• _Task objective_
The answer must be every entry below, word for word, with the pictures left out.

[[ Supplied material, beginning ]]

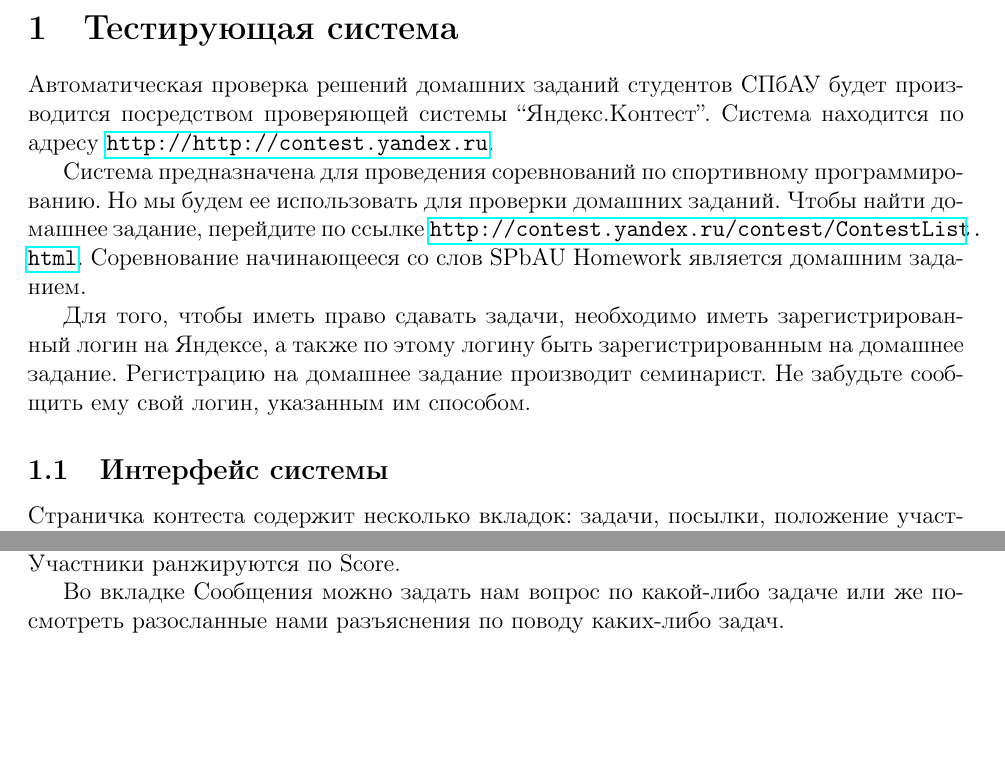
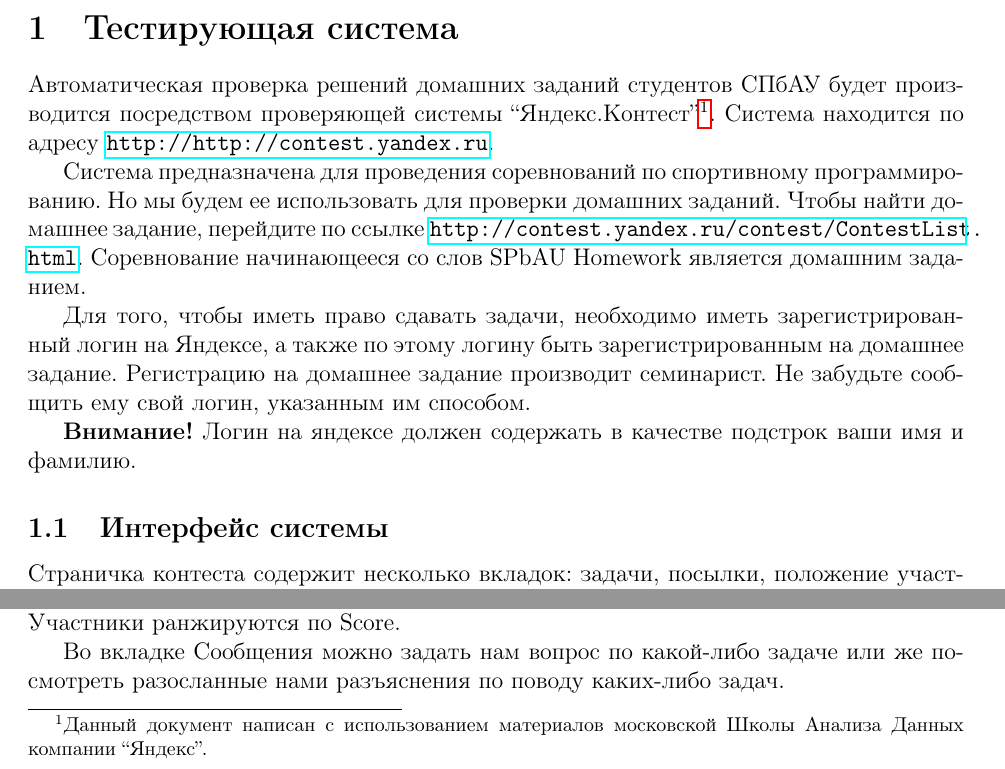
Before and after one commit to vsevolod-oparin/AlcoPractice, a LaTeX document (regulations/contest-system.tex): two parts of page 1 of 3, joined at a grey line, cut so that both start at the same text, the shorter picture padded with empty space. Compiled offline with pdfLaTeX.

Commit message:
Small addition

```diff
--- a/regulations/contest-system.tex
+++ b/regulations/contest-system.tex
@@ -11,7 +11,7 @@
 \section{Тестирующая система}
 
 Автоматическая проверка решений домашних заданий студентов СПбАУ будет
-производится посредством проверяющей системы ``Яндекс.Контест''.
+производится посредством проверяющей системы ``Яндекс.Контест''\footnote{Данный документ написан с использованием материалов московской Школы Анализа Данных компании ``Яндекс''.}.
 Система находится по адресу \url{http://http://contest.yandex.ru}.
 
 Система предназначена для проведения соревнований по спортивному
@@ -25,6 +25,9 @@
 логин на Яндексе, а также по этому логину быть зарегистрированным на домашнее
 задание. Регистрацию на домашнее задание производит семинарист. Не забудьте
 сообщить ему свой логин, указанным им способом.
+
+\textbf{Внимание!} Логин на яндексе должен содержать в качестве подстрок
+ваши имя и фамилию.
 
 \subsection{Интерфейс системы}
 \label{interface}
```
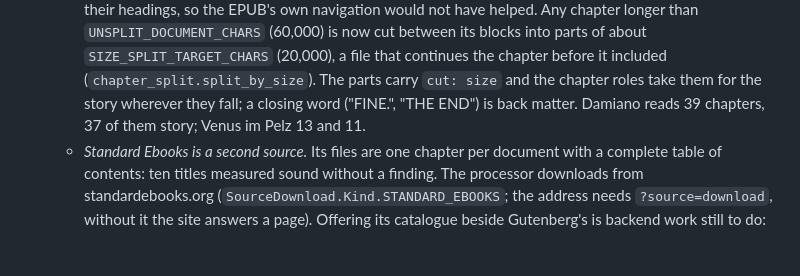
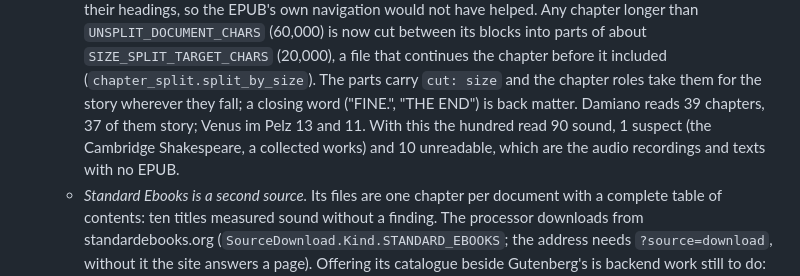
Before and after one commit to almonium-platform/almonium-book-processor, a Markdown page: docs/ALMONIUM_PIPELINE_DECISIONS.md, the part around the change. GitHub-like rendering; blank space fills up the shorter version.

Commit message:
Record the hundred's final count: 90 sound, 1 suspect, 10 without an EPUB
Co-Authored-By: Claude Fable 5.1 <noreply@anthropic.com>
Claude-Session: https://claude.ai/code/session_01HVHj9QuqcZjdBRXfshBFcr

```diff
--- a/docs/ALMONIUM_PIPELINE_DECISIONS.md
+++ b/docs/ALMONIUM_PIPELINE_DECISIONS.md
@@ -740,7 +740,9 @@ this are over." The rules, with their numbers:
     before it included (`chapter_split.split_by_size`). The parts carry
     `cut: size` and the chapter roles take them for the story wherever they fall;
     a closing word ("FINE.", "THE END") is back matter. Damiano reads 39
-    chapters, 37 of them story; Venus im Pelz 13 and 11.
+    chapters, 37 of them story; Venus im Pelz 13 and 11. With this the hundred
+    read 90 sound, 1 suspect (the Cambridge Shakespeare, a collected works) and
+    10 unreadable, which are the audio recordings and texts with no EPUB.
   - *Standard Ebooks is a second source.* Its files are one chapter per
     document with a complete table of contents: ten titles measured sound
     without a finding. The processor downloads from standardebooks.org
```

[[ Supplied material, end ]]

• _The completed task_
Before and after one commit to vsevolod-oparin/AlcoPractice, a LaTeX document (regulations/contest-system.tex): two parts of page 1 of 3, joined at a grey line, cut so that both start at the same text, the shorter picture padded with empty space. Compiled offline with pdfLaTeX.

Commit message:
Small addition

```diff
--- a/regulations/contest-system.tex
+++ b/regulations/contest-system.tex
@@ -11,7 +11,7 @@
 \section{Тестирующая система}
 
 Автоматическая проверка решений домашних заданий студентов СПбАУ будет
-производится посредством проверяющей системы ``Яндекс.Контест''.
+производится посредством проверяющей системы ``Яндекс.Контест''\footnote{Данный документ написан с использованием материалов московской Школы Анализа Данных компании ``Яндекс''.}.
 Система находится по адресу \url{http://http://contest.yandex.ru}.
 
 Система предназначена для проведения соревнований по спортивному
@@ -25,6 +25,9 @@
 логин на Яндексе, а также по этому логину быть зарегистрированным на домашнее
 задание. Регистрацию на домашнее задание производит семинарист. Не забудьте
 сообщить ему свой логин, указанным им способом.
+
+\textbf{Внимание!} Логин на яндексе должен содержать в качестве подстрок
+ваши имя и фамилию.
 
 \subsection{Интерфейс системы}
 \label{interface}
```
Before and after one commit to almonium-platform/almonium-book-processor, a Markdown page: docs/ALMONIUM_PIPELINE_DECISIONS.md, the part around the change. GitHub-like rendering; blank space fills up the shorter version.

Commit message:
Record the hundred's final count: 90 sound, 1 suspect, 10 without an EPUB
Co-Authored-By: Claude Fable 5.1 <noreply@anthropic.com>
Claude-Session: https://claude.ai/code/session_01HVHj9QuqcZjdBRXfshBFcr

```diff
--- a/docs/ALMONIUM_PIPELINE_DECISIONS.md
+++ b/docs/ALMONIUM_PIPELINE_DECISIONS.md
@@ -740,7 +740,9 @@ this are over." The rules, with their numbers:
     before it included (`chapter_split.split_by_size`). The parts carry
     `cut: size` and the chapter roles take them for the story wherever they fall;
     a closing word ("FINE.", "THE END") is back matter. Damiano reads 39
-    chapters, 37 of them story; Venus im Pelz 13 and 11.
+    chapters, 37 of them story; Venus im Pelz 13 and 11. With this the hundred
+    read 90 sound, 1 suspect (the Cambridge Shakespeare, a collected works) and
+    10 unreadable, which are the audio recordings and texts with no EPUB.
   - *Standard Ebooks is a second source.* Its files are one chapter per
     document with a complete table of contents: ten titles measured sound
     without a finding. The processor downloads from standardebooks.org
```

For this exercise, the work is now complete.